**Input for this task:**
((

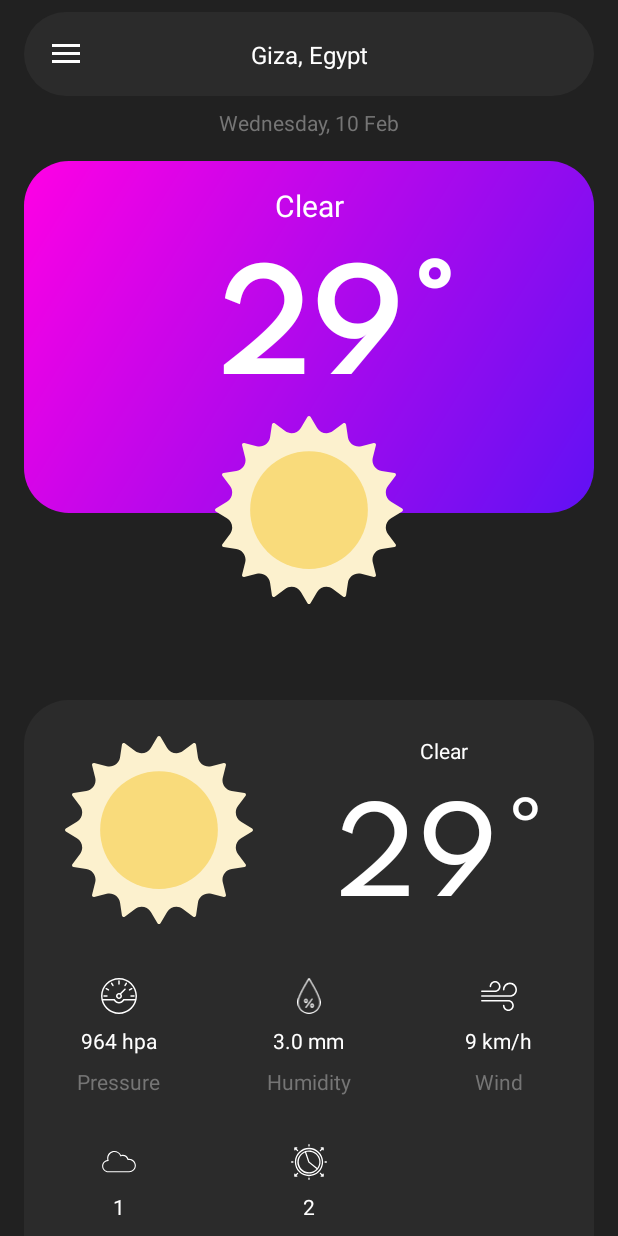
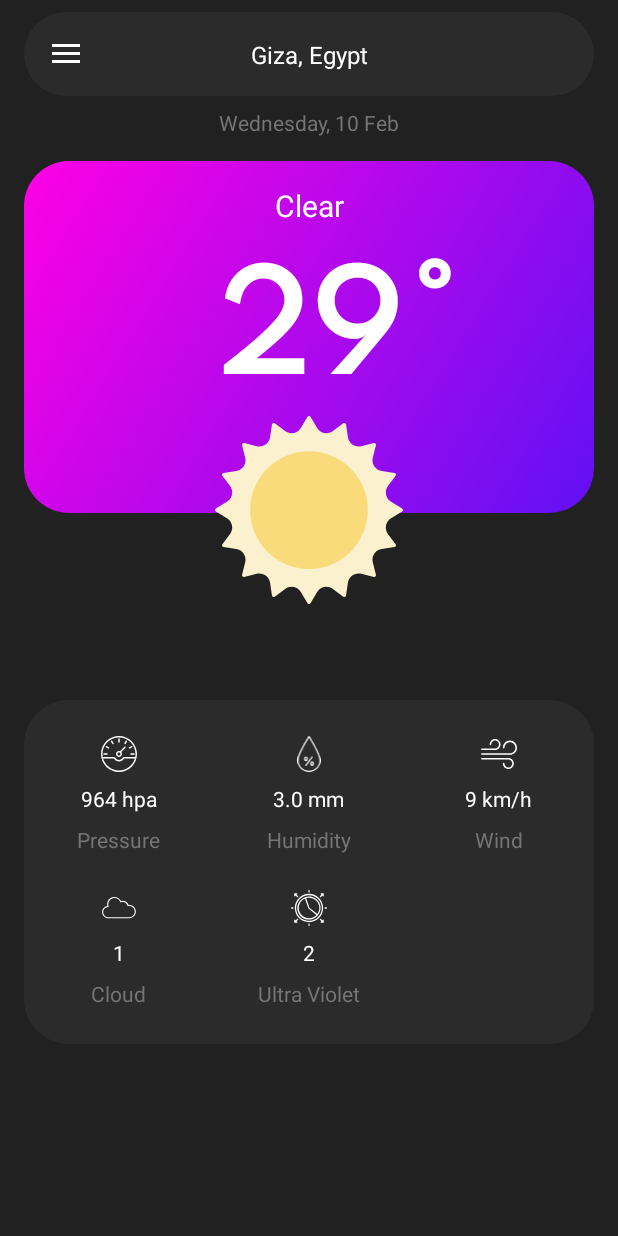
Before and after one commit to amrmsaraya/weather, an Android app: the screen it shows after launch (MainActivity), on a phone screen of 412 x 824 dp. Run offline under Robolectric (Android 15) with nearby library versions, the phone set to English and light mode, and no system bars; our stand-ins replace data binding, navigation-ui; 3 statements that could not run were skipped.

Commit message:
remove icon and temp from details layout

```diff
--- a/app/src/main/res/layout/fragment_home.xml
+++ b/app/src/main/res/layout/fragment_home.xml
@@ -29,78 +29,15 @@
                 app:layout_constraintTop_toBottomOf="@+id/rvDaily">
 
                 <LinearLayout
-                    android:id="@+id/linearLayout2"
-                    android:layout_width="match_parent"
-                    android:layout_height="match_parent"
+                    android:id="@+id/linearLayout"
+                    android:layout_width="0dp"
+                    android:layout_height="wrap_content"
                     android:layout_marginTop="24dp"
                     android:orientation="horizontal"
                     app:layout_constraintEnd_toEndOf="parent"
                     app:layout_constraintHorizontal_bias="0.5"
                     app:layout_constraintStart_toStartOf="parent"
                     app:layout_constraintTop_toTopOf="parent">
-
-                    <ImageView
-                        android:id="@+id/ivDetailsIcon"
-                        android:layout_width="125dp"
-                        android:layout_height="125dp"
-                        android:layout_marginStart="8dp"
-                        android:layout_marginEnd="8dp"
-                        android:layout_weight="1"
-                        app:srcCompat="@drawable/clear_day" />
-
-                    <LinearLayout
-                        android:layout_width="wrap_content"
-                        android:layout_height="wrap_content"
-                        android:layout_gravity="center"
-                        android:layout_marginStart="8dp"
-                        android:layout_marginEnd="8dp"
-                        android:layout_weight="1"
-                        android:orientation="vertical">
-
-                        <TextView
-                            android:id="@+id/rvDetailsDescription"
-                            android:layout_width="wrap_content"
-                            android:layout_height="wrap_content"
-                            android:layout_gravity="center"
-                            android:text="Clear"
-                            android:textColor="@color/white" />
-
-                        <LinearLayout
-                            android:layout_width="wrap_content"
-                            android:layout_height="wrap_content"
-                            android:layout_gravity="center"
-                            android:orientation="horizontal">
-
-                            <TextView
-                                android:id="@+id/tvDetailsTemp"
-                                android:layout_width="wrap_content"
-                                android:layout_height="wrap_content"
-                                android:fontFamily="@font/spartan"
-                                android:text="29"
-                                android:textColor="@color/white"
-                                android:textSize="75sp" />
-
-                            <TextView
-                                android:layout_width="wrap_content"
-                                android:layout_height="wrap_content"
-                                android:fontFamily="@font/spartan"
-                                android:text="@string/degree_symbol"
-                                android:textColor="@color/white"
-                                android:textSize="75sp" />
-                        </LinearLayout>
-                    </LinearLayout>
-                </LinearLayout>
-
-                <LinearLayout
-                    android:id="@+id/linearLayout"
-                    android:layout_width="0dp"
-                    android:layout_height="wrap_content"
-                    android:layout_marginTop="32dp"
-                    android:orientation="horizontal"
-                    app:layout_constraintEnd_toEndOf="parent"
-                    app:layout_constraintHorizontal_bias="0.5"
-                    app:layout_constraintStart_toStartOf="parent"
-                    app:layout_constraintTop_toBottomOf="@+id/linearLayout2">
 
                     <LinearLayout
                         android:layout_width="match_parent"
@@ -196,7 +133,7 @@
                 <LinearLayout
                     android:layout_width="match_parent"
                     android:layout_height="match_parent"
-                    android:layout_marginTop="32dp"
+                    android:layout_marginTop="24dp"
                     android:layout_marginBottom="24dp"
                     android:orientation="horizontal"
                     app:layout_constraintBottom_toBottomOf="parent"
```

))

**The task:** Return all records above verbatim without their pictures.

**Written reply:**
Before and after one commit to amrmsaraya/weather, an Android app: the screen it shows after launch (MainActivity), on a phone screen of 412 x 824 dp. Run offline under Robolectric (Android 15) with nearby library versions, the phone set to English and light mode, and no system bars; our stand-ins replace data binding, navigation-ui; 3 statements that could not run were skipped.

Commit message:
remove icon and temp from details layout

```diff
--- a/app/src/main/res/layout/fragment_home.xml
+++ b/app/src/main/res/layout/fragment_home.xml
@@ -29,78 +29,15 @@
                 app:layout_constraintTop_toBottomOf="@+id/rvDaily">
 
                 <LinearLayout
-                    android:id="@+id/linearLayout2"
-                    android:layout_width="match_parent"
-                    android:layout_height="match_parent"
+                    android:id="@+id/linearLayout"
+                    android:layout_width="0dp"
+                    android:layout_height="wrap_content"
                     android:layout_marginTop="24dp"
                     android:orientation="horizontal"
                     app:layout_constraintEnd_toEndOf="parent"
                     app:layout_constraintHorizontal_bias="0.5"
                     app:layout_constraintStart_toStartOf="parent"
                     app:layout_constraintTop_toTopOf="parent">
-
-                    <ImageView
-                        android:id="@+id/ivDetailsIcon"
-                        android:layout_width="125dp"
-                        android:layout_height="125dp"
-                        android:layout_marginStart="8dp"
-                        android:layout_marginEnd="8dp"
-                        android:layout_weight="1"
-                        app:srcCompat="@drawable/clear_day" />
-
-                    <LinearLayout
-                        android:layout_width="wrap_content"
-                        android:layout_height="wrap_content"
-                        android:layout_gravity="center"
-                        android:layout_marginStart="8dp"
-                        android:layout_marginEnd="8dp"
-                        android:layout_weight="1"
-                        android:orientation="vertical">
-
-                        <TextView
-                            android:id="@+id/rvDetailsDescription"
-                            android:layout_width="wrap_content"
-                            android:layout_height="wrap_content"
-                            android:layout_gravity="center"
-                            android:text="Clear"
-                            android:textColor="@color/white" />
-
-                        <LinearLayout
-                            android:layout_width="wrap_content"
-                            android:layout_height="wrap_content"
-                            android:layout_gravity="center"
-                            android:orientation="horizontal">
-
-                            <TextView
-                                android:id="@+id/tvDetailsTemp"
-                                android:layout_width="wrap_content"
-                                android:layout_height="wrap_content"
-                                android:fontFamily="@font/spartan"
-                                android:text="29"
-                                android:textColor="@color/white"
-                                android:textSize="75sp" />
-
-                            <TextView
-                                android:layout_width="wrap_content"
-                                android:layout_height="wrap_content"
-                                android:fontFamily="@font/spartan"
-                                android:text="@string/degree_symbol"
-                                android:textColor="@color/white"
-                                android:textSize="75sp" />
-                        </LinearLayout>
-                    </LinearLayout>
-                </LinearLayout>
-
-                <LinearLayout
-                    android:id="@+id/linearLayout"
-                    android:layout_width="0dp"
-                    android:layout_height="wrap_content"
-                    android:layout_marginTop="32dp"
-                    android:orientation="horizontal"
-                    app:layout_constraintEnd_toEndOf="parent"
-                    app:layout_constraintHorizontal_bias="0.5"
-                    app:layout_constraintStart_toStartOf="parent"
-                    app:layout_constraintTop_toBottomOf="@+id/linearLayout2">
 
                     <LinearLayout
                         android:layout_width="match_parent"
@@ -196,7 +133,7 @@
                 <LinearLayout
                     android:layout_width="match_parent"
                     android:layout_height="match_parent"
-                    android:layout_marginTop="32dp"
+                    android:layout_marginTop="24dp"
                     android:layout_marginBottom="24dp"
                     android:orientation="horizontal"
                     app:layout_constraintBottom_toBottomOf="parent"
```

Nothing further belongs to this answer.